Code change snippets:
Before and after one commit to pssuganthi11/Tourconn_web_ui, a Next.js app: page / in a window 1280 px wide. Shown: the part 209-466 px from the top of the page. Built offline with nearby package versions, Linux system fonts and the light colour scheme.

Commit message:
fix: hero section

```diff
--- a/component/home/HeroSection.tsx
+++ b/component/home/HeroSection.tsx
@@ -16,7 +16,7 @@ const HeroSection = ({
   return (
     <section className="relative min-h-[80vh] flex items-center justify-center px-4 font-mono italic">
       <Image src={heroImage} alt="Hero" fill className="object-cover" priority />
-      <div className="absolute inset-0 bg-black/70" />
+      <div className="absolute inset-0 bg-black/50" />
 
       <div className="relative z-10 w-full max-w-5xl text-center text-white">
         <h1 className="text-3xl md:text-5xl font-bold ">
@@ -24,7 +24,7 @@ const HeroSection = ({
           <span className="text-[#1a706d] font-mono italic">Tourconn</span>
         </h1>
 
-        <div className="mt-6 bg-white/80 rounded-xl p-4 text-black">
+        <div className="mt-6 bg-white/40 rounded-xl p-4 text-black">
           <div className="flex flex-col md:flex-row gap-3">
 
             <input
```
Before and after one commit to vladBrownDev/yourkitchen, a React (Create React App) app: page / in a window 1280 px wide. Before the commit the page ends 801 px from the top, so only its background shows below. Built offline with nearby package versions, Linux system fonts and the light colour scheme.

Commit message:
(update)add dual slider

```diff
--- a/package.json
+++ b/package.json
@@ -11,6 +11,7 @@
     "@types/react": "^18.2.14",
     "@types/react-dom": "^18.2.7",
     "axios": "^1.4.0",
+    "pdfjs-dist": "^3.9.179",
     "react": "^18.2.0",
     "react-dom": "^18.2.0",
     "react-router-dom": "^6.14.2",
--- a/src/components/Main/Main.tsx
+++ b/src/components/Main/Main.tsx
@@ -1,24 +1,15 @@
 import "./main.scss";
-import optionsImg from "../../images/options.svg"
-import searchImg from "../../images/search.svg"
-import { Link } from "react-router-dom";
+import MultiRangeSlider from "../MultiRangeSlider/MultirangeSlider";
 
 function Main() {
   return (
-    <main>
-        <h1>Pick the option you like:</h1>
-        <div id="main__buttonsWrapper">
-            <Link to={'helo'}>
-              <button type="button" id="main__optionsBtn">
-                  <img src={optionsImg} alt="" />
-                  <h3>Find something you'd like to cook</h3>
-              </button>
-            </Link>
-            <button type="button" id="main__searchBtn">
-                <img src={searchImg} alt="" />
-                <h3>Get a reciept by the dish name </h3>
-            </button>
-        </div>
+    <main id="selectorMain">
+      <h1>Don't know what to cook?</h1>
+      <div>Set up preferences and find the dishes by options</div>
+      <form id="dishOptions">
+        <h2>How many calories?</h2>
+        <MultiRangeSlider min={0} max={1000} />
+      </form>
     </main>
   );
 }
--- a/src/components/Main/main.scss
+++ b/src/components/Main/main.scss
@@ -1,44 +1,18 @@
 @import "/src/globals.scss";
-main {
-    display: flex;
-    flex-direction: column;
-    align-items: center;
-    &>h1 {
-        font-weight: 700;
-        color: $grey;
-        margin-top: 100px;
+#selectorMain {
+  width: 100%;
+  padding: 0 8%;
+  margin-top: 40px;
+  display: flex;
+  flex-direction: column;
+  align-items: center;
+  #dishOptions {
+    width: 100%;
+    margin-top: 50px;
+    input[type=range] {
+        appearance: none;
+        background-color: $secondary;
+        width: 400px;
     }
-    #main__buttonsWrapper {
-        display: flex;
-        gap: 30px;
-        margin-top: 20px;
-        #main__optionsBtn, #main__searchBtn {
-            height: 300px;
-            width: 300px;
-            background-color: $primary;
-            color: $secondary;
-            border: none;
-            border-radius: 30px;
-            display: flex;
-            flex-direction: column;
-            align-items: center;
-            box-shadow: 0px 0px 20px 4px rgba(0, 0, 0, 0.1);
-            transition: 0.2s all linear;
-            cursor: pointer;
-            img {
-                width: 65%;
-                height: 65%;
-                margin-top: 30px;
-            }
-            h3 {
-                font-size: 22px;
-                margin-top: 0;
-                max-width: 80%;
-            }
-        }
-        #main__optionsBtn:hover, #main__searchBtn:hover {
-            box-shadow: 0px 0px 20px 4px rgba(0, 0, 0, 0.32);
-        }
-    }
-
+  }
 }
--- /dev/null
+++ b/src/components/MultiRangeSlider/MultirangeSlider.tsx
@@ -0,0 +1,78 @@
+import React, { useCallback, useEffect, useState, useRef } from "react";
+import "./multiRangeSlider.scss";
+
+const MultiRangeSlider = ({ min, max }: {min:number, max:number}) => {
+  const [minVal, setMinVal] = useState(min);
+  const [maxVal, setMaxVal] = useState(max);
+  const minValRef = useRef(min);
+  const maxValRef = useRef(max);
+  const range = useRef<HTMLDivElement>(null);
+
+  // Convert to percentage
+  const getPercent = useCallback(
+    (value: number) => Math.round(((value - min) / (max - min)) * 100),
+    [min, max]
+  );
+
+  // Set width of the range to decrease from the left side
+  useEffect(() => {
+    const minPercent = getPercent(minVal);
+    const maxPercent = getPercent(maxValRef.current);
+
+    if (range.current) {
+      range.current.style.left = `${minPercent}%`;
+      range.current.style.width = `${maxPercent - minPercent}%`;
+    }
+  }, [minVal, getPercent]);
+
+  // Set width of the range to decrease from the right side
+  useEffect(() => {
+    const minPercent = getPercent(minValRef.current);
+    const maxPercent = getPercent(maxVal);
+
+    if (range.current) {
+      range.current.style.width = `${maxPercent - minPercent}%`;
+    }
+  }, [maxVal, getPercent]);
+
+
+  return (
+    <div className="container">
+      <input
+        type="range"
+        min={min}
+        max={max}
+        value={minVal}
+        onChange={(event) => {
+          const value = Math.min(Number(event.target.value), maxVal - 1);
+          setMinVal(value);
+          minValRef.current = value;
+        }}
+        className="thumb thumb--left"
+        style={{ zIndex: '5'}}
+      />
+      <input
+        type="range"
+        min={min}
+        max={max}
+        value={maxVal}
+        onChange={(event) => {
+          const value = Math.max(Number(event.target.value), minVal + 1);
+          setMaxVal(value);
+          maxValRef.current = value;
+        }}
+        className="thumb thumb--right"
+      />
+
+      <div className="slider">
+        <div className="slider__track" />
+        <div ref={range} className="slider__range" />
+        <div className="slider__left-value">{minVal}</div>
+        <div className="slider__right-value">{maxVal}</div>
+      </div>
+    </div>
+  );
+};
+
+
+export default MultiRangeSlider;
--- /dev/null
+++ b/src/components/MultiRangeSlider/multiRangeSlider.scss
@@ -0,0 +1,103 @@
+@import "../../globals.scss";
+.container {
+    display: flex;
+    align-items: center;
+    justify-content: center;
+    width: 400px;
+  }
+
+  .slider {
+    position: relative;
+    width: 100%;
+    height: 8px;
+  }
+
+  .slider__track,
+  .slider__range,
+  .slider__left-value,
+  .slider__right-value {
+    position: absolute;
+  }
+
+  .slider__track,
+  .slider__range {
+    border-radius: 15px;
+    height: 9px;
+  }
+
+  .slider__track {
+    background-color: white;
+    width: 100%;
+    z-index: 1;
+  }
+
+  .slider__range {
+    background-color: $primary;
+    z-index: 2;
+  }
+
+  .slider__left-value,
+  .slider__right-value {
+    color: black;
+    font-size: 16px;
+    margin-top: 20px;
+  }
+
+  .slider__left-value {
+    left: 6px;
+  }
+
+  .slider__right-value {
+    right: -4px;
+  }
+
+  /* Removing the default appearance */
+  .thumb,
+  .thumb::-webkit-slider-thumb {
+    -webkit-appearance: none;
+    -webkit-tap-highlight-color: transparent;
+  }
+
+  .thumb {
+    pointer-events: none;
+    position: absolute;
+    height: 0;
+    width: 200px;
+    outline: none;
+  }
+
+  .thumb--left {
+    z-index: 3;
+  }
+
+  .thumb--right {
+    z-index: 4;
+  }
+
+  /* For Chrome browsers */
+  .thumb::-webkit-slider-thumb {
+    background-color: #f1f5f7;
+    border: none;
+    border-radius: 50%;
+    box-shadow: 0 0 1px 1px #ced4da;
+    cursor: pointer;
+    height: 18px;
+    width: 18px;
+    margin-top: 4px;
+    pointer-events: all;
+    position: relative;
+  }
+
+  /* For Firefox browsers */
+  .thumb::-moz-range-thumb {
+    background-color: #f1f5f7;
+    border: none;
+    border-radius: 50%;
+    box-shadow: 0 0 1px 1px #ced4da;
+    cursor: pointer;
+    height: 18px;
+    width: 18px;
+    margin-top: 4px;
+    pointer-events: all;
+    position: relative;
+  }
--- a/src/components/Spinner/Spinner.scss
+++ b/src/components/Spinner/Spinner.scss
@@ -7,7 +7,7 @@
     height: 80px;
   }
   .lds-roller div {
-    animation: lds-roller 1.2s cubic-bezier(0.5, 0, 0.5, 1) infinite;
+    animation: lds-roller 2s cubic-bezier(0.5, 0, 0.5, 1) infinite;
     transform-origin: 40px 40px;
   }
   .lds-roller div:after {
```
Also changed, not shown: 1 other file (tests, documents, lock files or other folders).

PROBLEM REQUIREMENTS:
Check each line of the records for "margin" and copy the ones that contain it.

SOLUTION:
-        margin-top: 100px;
+  margin-top: 40px;
+    margin-top: 50px;
-        margin-top: 20px;
-                margin-top: 30px;
-                margin-top: 0;
+    margin-top: 20px;
+    margin-top: 4px;
+    margin-top: 4px;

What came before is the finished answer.